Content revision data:
--------------------------------------------------
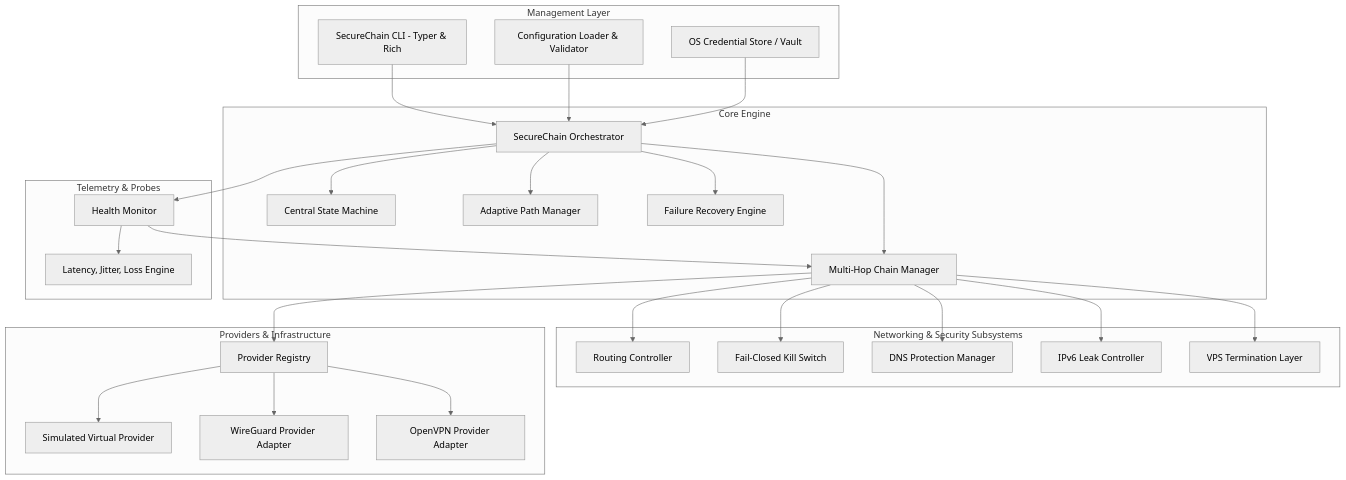
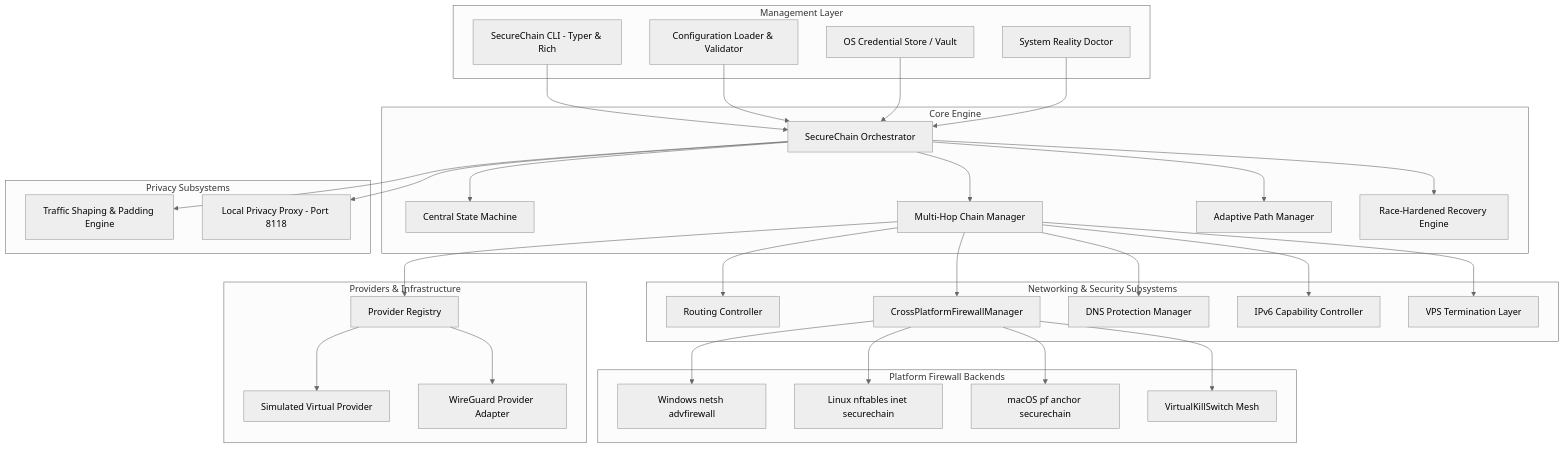
Before and after one commit to Suraj541/securechain: the first of 2 diagrams in docs/ARCHITECTURE.md, drawn with Mermaid (neutral theme). The commit also changed other lines of this file and 24 other files, not shown here.

Commit message:
feat: harden cross-platform firewall, capability-aware IPv6 routing, traffic shaping, and recovery safety

````diff
--- a/docs/ARCHITECTURE.md
+++ b/docs/ARCHITECTURE.md
@@ -18,60 +20,70 @@
 ```mermaid
 graph TD
     subgraph Management Layer
         CLI[SecureChain CLI - Typer & Rich]
         ConfigMgr[Configuration Loader & Validator]
         CredStore[OS Credential Store / Vault]
+        RealityDoctor[System Reality Doctor]
     end
 
     subgraph Core Engine
         Orchestrator[SecureChain Orchestrator]
         StateMachine[Central State Machine]
         ChainMgr[Multi-Hop Chain Manager]
         PathMgr[Adaptive Path Manager]
-        RecoveryEngine[Failure Recovery Engine]
+        RecoveryEngine[Race-Hardened Recovery Engine]
+    end
+
+    subgraph Privacy Subsystems
+        TrafficShaper[Traffic Shaping & Padding Engine]
+        PrivacyProxy[Local Privacy Proxy - Port 8118]
     end
 
     subgraph Networking & Security Subsystems
         RoutingCtrl[Routing Controller]
-        KillSwitch[Fail-Closed Kill Switch]
+        FirewallMgr[CrossPlatformFirewallManager]
         DnsMgr[DNS Protection Manager]
-        Ipv6Ctrl[IPv6 Leak Controller]
+        Ipv6Ctrl[IPv6 Capability Controller]
         VpsLayer[VPS Termination Layer]
+    end
+
+    subgraph Platform Firewall Backends
+        WinFw[Windows netsh advfirewall]
+        LinNft[Linux nftables inet securechain]
+        MacPf[macOS pf anchor securechain]
+        VirtKs[VirtualKillSwitch Mesh]
     end
 
     subgraph Providers & Infrastructure
         ProviderRegistry[Provider Registry]
         SimProvider[Simulated Virtual Provider]
         WgProvider[WireGuard Provider Adapter]
-        OvpnProvider[OpenVPN Provider Adapter]
-    end
-
-    subgraph Telemetry & Probes
-        HealthMonitor[Health Monitor]
-        ProbeEngine[Latency, Jitter, Loss Engine]
     end
 
     CLI --> Orchestrator
     ConfigMgr --> Orchestrator
     CredStore --> Orchestrator
+    RealityDoctor --> Orchestrator
 
     Orchestrator --> StateMachine
     Orchestrator --> ChainMgr
     Orchestrator --> PathMgr
     Orchestrator --> RecoveryEngine
+    Orchestrator --> TrafficShaper
+    Orchestrator --> PrivacyProxy
 
     ChainMgr --> RoutingCtrl
-    ChainMgr --> KillSwitch
+    ChainMgr --> FirewallMgr
     ChainMgr --> DnsMgr
     ChainMgr --> Ipv6Ctrl
     ChainMgr --> VpsLayer
     ChainMgr --> ProviderRegistry
 
+    FirewallMgr --> WinFw
+    FirewallMgr --> LinNft
+    FirewallMgr --> MacPf
+    FirewallMgr --> VirtKs
+
     ProviderRegistry --> SimProvider
     ProviderRegistry --> WgProvider
-    ProviderRegistry --> OvpnProvider
-
-    HealthMonitor --> ProbeEngine
-    HealthMonitor --> ChainMgr
-    Orchestrator --> HealthMonitor
 ```
````
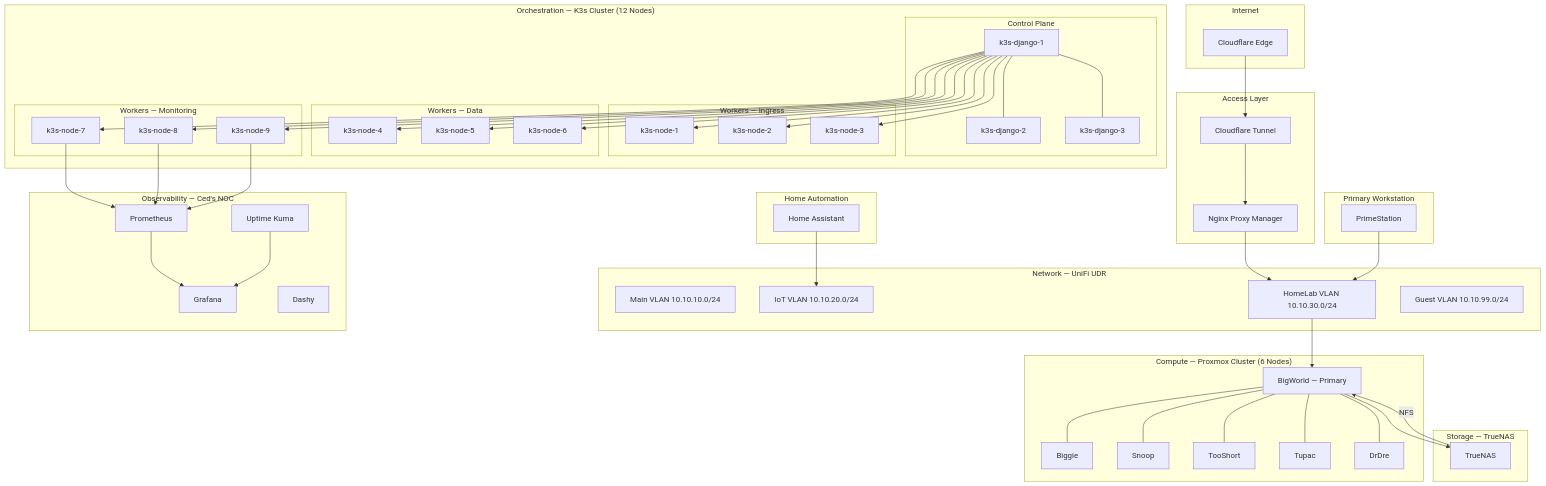
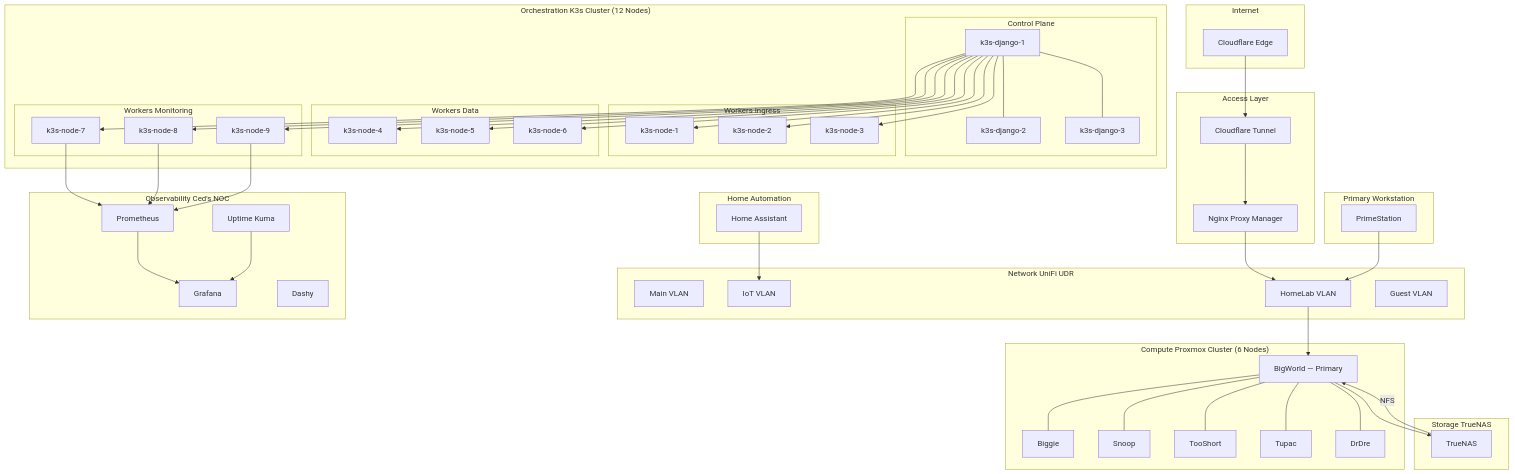
The diagram in README.md (ced4568/ceds-homelab), drawn with Mermaid before and after one commit. The commit also changed other lines of this file and 1 other file, not shown here.

Commit message:
Update positioning, remove VLAN IPs, remove icons from SOC lab

```diff
--- a/README.md
+++ b/README.md
@@ -38,18 +38,18 @@
         NPM[Nginx Proxy Manager]
     end
 
-    subgraph Network["Network — UniFi UDR"]
-        MAIN[Main VLAN 10.10.10.0/24]
-        IOT[IoT VLAN 10.10.20.0/24]
-        LAB[HomeLab VLAN 10.10.30.0/24]
-        GUEST[Guest VLAN 10.10.99.0/24]
+    subgraph Network["Network UniFi UDR"]
+        MAIN[Main VLAN]
+        IOT[IoT VLAN]
+        LAB[HomeLab VLAN]
+        GUEST[Guest VLAN]
     end
 
     subgraph Desktop["Primary Workstation"]
         PS[PrimeStation]
     end
 
-    subgraph Proxmox["Compute — Proxmox Cluster (6 Nodes)"]
+    subgraph Proxmox["Compute Proxmox Cluster (6 Nodes)"]
         BW[BigWorld — Primary]
         BG[Biggie]
         SN[Snoop]
@@ -58,34 +58,34 @@
         DD[DrDre]
     end
 
-    subgraph K3s["Orchestration — K3s Cluster (12 Nodes)"]
+    subgraph K3s["Orchestration K3s Cluster (12 Nodes)"]
         subgraph CP["Control Plane"]
             CP1[k3s-django-1]
             CP2[k3s-django-2]
             CP3[k3s-django-3]
         end
-        subgraph INGRESS["Workers — Ingress"]
+        subgraph INGRESS["Workers Ingress"]
             W1[k3s-node-1]
             W2[k3s-node-2]
             W3[k3s-node-3]
         end
-        subgraph DATA["Workers — Data"]
+        subgraph DATA["Workers Data"]
             W4[k3s-node-4]
             W5[k3s-node-5]
             W6[k3s-node-6]
         end
-        subgraph MON["Workers — Monitoring"]
+        subgraph MON["Workers Monitoring"]
             W7[k3s-node-7]
             W8[k3s-node-8]
             W9[k3s-node-9]
         end
     end
 
-    subgraph Storage["Storage — TrueNAS"]
+    subgraph Storage["Storage TrueNAS"]
         TN[TrueNAS]
     end
 
-    subgraph NOC["Observability — Ced's NOC"]
+    subgraph NOC["Observability Ced's NOC"]
         PROM[Prometheus]
         GRAF[Grafana]
         KUMA[Uptime Kuma]
```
--------------------------------------------------
* _Aim of the exercise_: Restate each entry word for word; pictures stay out of the copy.

* _Answer box_:
Before and after one commit to Suraj541/securechain: the first of 2 diagrams in docs/ARCHITECTURE.md, drawn with Mermaid (neutral theme). The commit also changed other lines of this file and 24 other files, not shown here.

Commit message:
feat: harden cross-platform firewall, capability-aware IPv6 routing, traffic shaping, and recovery safety

````diff
--- a/docs/ARCHITECTURE.md
+++ b/docs/ARCHITECTURE.md
@@ -18,60 +20,70 @@
 ```mermaid
 graph TD
     subgraph Management Layer
         CLI[SecureChain CLI - Typer & Rich]
         ConfigMgr[Configuration Loader & Validator]
         CredStore[OS Credential Store / Vault]
+        RealityDoctor[System Reality Doctor]
     end
 
     subgraph Core Engine
         Orchestrator[SecureChain Orchestrator]
         StateMachine[Central State Machine]
         ChainMgr[Multi-Hop Chain Manager]
         PathMgr[Adaptive Path Manager]
-        RecoveryEngine[Failure Recovery Engine]
+        RecoveryEngine[Race-Hardened Recovery Engine]
+    end
+
+    subgraph Privacy Subsystems
+        TrafficShaper[Traffic Shaping & Padding Engine]
+        PrivacyProxy[Local Privacy Proxy - Port 8118]
     end
 
     subgraph Networking & Security Subsystems
         RoutingCtrl[Routing Controller]
-        KillSwitch[Fail-Closed Kill Switch]
+        FirewallMgr[CrossPlatformFirewallManager]
         DnsMgr[DNS Protection Manager]
-        Ipv6Ctrl[IPv6 Leak Controller]
+        Ipv6Ctrl[IPv6 Capability Controller]
         VpsLayer[VPS Termination Layer]
+    end
+
+    subgraph Platform Firewall Backends
+        WinFw[Windows netsh advfirewall]
+        LinNft[Linux nftables inet securechain]
+        MacPf[macOS pf anchor securechain]
+        VirtKs[VirtualKillSwitch Mesh]
     end
 
     subgraph Providers & Infrastructure
         ProviderRegistry[Provider Registry]
         SimProvider[Simulated Virtual Provider]
         WgProvider[WireGuard Provider Adapter]
-        OvpnProvider[OpenVPN Provider Adapter]
-    end
-
-    subgraph Telemetry & Probes
-        HealthMonitor[Health Monitor]
-        ProbeEngine[Latency, Jitter, Loss Engine]
     end
 
     CLI --> Orchestrator
     ConfigMgr --> Orchestrator
     CredStore --> Orchestrator
+    RealityDoctor --> Orchestrator
 
     Orchestrator --> StateMachine
     Orchestrator --> ChainMgr
     Orchestrator --> PathMgr
     Orchestrator --> RecoveryEngine
+    Orchestrator --> TrafficShaper
+    Orchestrator --> PrivacyProxy
 
     ChainMgr --> RoutingCtrl
-    ChainMgr --> KillSwitch
+    ChainMgr --> FirewallMgr
     ChainMgr --> DnsMgr
     ChainMgr --> Ipv6Ctrl
     ChainMgr --> VpsLayer
     ChainMgr --> ProviderRegistry
 
+    FirewallMgr --> WinFw
+    FirewallMgr --> LinNft
+    FirewallMgr --> MacPf
+    FirewallMgr --> VirtKs
+
     ProviderRegistry --> SimProvider
     ProviderRegistry --> WgProvider
-    ProviderRegistry --> OvpnProvider
-
-    HealthMonitor --> ProbeEngine
-    HealthMonitor --> ChainMgr
-    Orchestrator --> HealthMonitor
 ```
````
The diagram in README.md (ced4568/ceds-homelab), drawn with Mermaid before and after one commit. The commit also changed other lines of this file and 1 other file, not shown here.

Commit message:
Update positioning, remove VLAN IPs, remove icons from SOC lab

```diff
--- a/README.md
+++ b/README.md
@@ -38,18 +38,18 @@
         NPM[Nginx Proxy Manager]
     end
 
-    subgraph Network["Network — UniFi UDR"]
-        MAIN[Main VLAN 10.10.10.0/24]
-        IOT[IoT VLAN 10.10.20.0/24]
-        LAB[HomeLab VLAN 10.10.30.0/24]
-        GUEST[Guest VLAN 10.10.99.0/24]
+    subgraph Network["Network UniFi UDR"]
+        MAIN[Main VLAN]
+        IOT[IoT VLAN]
+        LAB[HomeLab VLAN]
+        GUEST[Guest VLAN]
     end
 
     subgraph Desktop["Primary Workstation"]
         PS[PrimeStation]
     end
 
-    subgraph Proxmox["Compute — Proxmox Cluster (6 Nodes)"]
+    subgraph Proxmox["Compute Proxmox Cluster (6 Nodes)"]
         BW[BigWorld — Primary]
         BG[Biggie]
         SN[Snoop]
@@ -58,34 +58,34 @@
         DD[DrDre]
     end
 
-    subgraph K3s["Orchestration — K3s Cluster (12 Nodes)"]
+    subgraph K3s["Orchestration K3s Cluster (12 Nodes)"]
         subgraph CP["Control Plane"]
             CP1[k3s-django-1]
             CP2[k3s-django-2]
             CP3[k3s-django-3]
         end
-        subgraph INGRESS["Workers — Ingress"]
+        subgraph INGRESS["Workers Ingress"]
             W1[k3s-node-1]
             W2[k3s-node-2]
             W3[k3s-node-3]
         end
-        subgraph DATA["Workers — Data"]
+        subgraph DATA["Workers Data"]
             W4[k3s-node-4]
             W5[k3s-node-5]
             W6[k3s-node-6]
         end
-        subgraph MON["Workers — Monitoring"]
+        subgraph MON["Workers Monitoring"]
             W7[k3s-node-7]
             W8[k3s-node-8]
             W9[k3s-node-9]
         end
     end
 
-    subgraph Storage["Storage — TrueNAS"]
+    subgraph Storage["Storage TrueNAS"]
         TN[TrueNAS]
     end
 
-    subgraph NOC["Observability — Ced's NOC"]
+    subgraph NOC["Observability Ced's NOC"]
         PROM[Prometheus]
         GRAF[Grafana]
         KUMA[Uptime Kuma]
```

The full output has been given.